“Of course. I didn’t get this far to let my ego get in the way at the last minute.”

“Then what’s the problem?”

Jack smiles at that. It’s so rare that he gets understanding instead of misplaced sympathy. “No problem.”

“Good.” He takes a step away, and Jack wants nothing more than to pull him back, pull him closer. “Your Captain Mancuso tells me we’re far enough up river that we can surface, and I’d like to see America for my first time as a free man.”

“Was that an invitation?”

He smiles, raising a brow slightly. “It was.”

“Welcome to the new world, Sir,” Jack says, then turns back to the river. Neither of them speak again for a long time. Ryan seems relieved that his part in this is mostly over, but for Ramius all of this is only just beginning, and he’s lost in thought beyond just that about fishing.

He frowns into the horizon, feeling the breeze on his face and the throbbing from his injured shoulder even after the painkillers he took and hopes what awaits him is good.

“Do you have anyone waiting for you, Ryan?” he asks, phrasing it like an idle question when it's anything but.

Jack looks up, turns to face him again.

“Not any more. I, ah,” he hesitates, runs a hand through his hair. “I was married for a while. Didn’t work out.”

It’s clearly a sore subject, so he doesn’t push any further. He has an answer to his question now, although it wasn’t precisely the one he’d hoped for. All the same, he’d been married. He still loves Natalia more than anyone else he’s ever encountered, though god knows she had always deserved better than he could ever have given her. He’s an old man now, and he’s still grieving, but they’d been married for thirty-seven years he supposes that will last for the rest of his days.

The way Ryan looks at him though… Well, Ramius isn’t quite sure what to do with that any more.

He hears the hatch down below open and footsteps clank away from them. They’re alone on the surface now, just him and the only man just reckless enough to trust him from the start. He tries to find the words to express to Ryan just how grateful he is for that, just how he’s feeling, but finds something else entirely.

“I didn’t hate your book, Ryan.”

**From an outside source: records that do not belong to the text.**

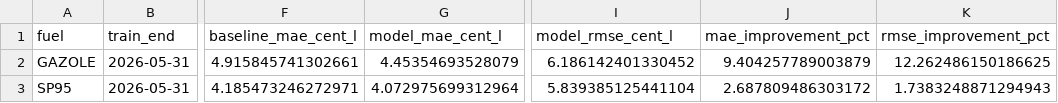
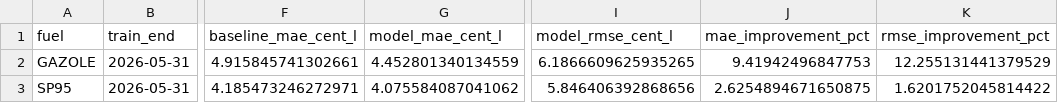
Before and after one commit to GuillaumeMelisAxis/Fuel_FairPrice, a CSV file: output/historical_model_validation.csv, drawn as a sheet; only a part is shown, gaps mark what is left out; the diff names each change by its address in the sheet, - before the commit and + after, or states it on an @@ line.

```diff
--- a/output/historical_model_validation.csv
+++ b/output/historical_model_validation.csv
-G2 (model_mae_cent_l): 4.45354693528079
+G2 (model_mae_cent_l): 4.452801340134559
-I2 (model_rmse_cent_l): 6.186142401330452
+I2 (model_rmse_cent_l): 6.1866609625935265
-J2 (mae_improvement_pct): 9.404257789003879
+J2 (mae_improvement_pct): 9.41942496847753
-K2 (rmse_improvement_pct): 12.262486150186625
+K2 (rmse_improvement_pct): 12.255131441379529
-G3 (model_mae_cent_l): 4.072975699312964
+G3 (model_mae_cent_l): 4.075584087041062
-I3 (model_rmse_cent_l): 5.839385125441104
+I3 (model_rmse_cent_l): 5.846406392868656
-J3 (mae_improvement_pct): 2.687809486303172
+J3 (mae_improvement_pct): 2.6254894671650875
-K3 (rmse_improvement_pct): 1.7383248871294943
+K3 (rmse_improvement_pct): 1.6201752045814422
```
Also changed, not shown: output/daily_refined_nowcast.csv, output/live_index_summary.csv, 17 other files.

He seems genuinely surprised by that, pride in his eyes, but his tone stays light and joking. “Glad to hear it. It took a lot of work.”

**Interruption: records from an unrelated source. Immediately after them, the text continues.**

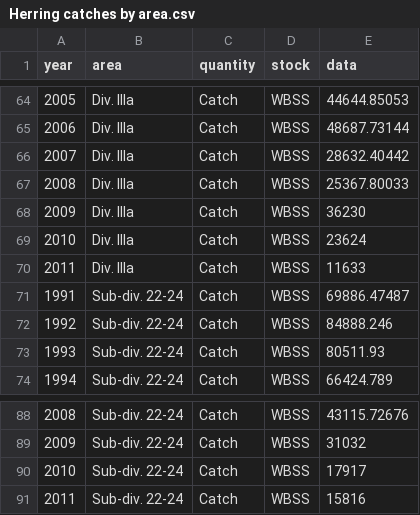
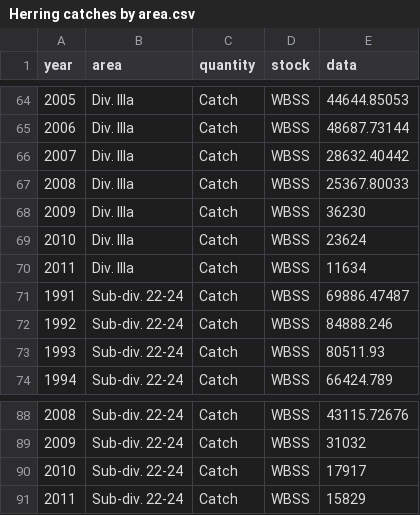
Before and after one commit to IcesHAWG/trunk, a CSV file: WBSS/data/Herring catches by area.csv, drawn as a sheet; only a part is shown, gaps mark what is left out.

Commit message:
update of Herring catches by area.csv

```diff
--- a/WBSS/data/Herring catches by area.csv
+++ b/WBSS/data/Herring catches by area.csv
@@ -69,3 +69,3 @@ year,area,quantity,stock,data
 2010,Div. IIIa,Catch,WBSS,23624
-2011,Div. IIIa,Catch,WBSS,11633
+2011,Div. IIIa,Catch,WBSS,11634
 1991,Sub-div. 22-24,Catch,WBSS,69886.47487
@@ -90,2 +90,2 @@ year,area,quantity,stock,data
 2010,Sub-div. 22-24,Catch,WBSS,17917
-2011,Sub-div. 22-24,Catch,WBSS,15816
+2011,Sub-div. 22-24,Catch,WBSS,15829
```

“I didn’t agree with your opinion, but that doesn’t mean I don’t enjoy your writing. Perhaps your man was foolish,” he continues, staring out at the dark water. “But so was I. Men do foolish things when they have nothing left to lose.”

“What have you got to lose now?” Ryan says.

Ramius turns back to face him sharply, sees only alarm in Ryan’s expression; he’s tired, he’s hurting, and he definitely hadn’t meant to say that out loud.

Ramius tilts his head slightly, tries to keep his face blank, but knows he’s not entirely successful. Jack still looks absolutely mortified but this is a revelation to him. When he speaks, his voice is soft.

“Nothing,” he says. “Absolutely nothing.”

He shifts closer to Ryan, very carefully rests a hand on the back of his neck as he stops just inches from his lips. “This is what you meant?”

Jack can’t answer, just nods, moves the rest of the way. Both of their lips are cool from the brisk night air, the feel of Ramius’ beard is unfamiliar against his chin. There isn’t much between them in height, but Ramius’ arms around him practically engulf him in his coat, his broad chest. He’s safe here, buried in his embrace, only falls further into it as Ramius deepens their kiss. Ramius has him pinned against the rails of the platform, but he’d let him go the second he decided he didn’t want this, if he ever did.

“You’re a cowboy, Ryan,” he says softly when they pull away from each other for a breath, but it’s affectionate this time instead of disbelieving.

“Can you imagine if I wasn’t?”

A smile that’s almost a smirk forms on his lips. “It hardly bears thinking about,” he says, and leans forward to kiss Jack again, just on the temple this time, not the lips. The hatch slams open a second later when they’re still pressed against each other and one of the Americans tells them that they’re finally close to their destination.

Ramius thinks that, for the first time, he might be able to see beyond just the land ahead. He’s already found his destination in the form of the young American optimist who dared to believe him. Perhaps it didn’t matter so much where he went from here, as long as he had this.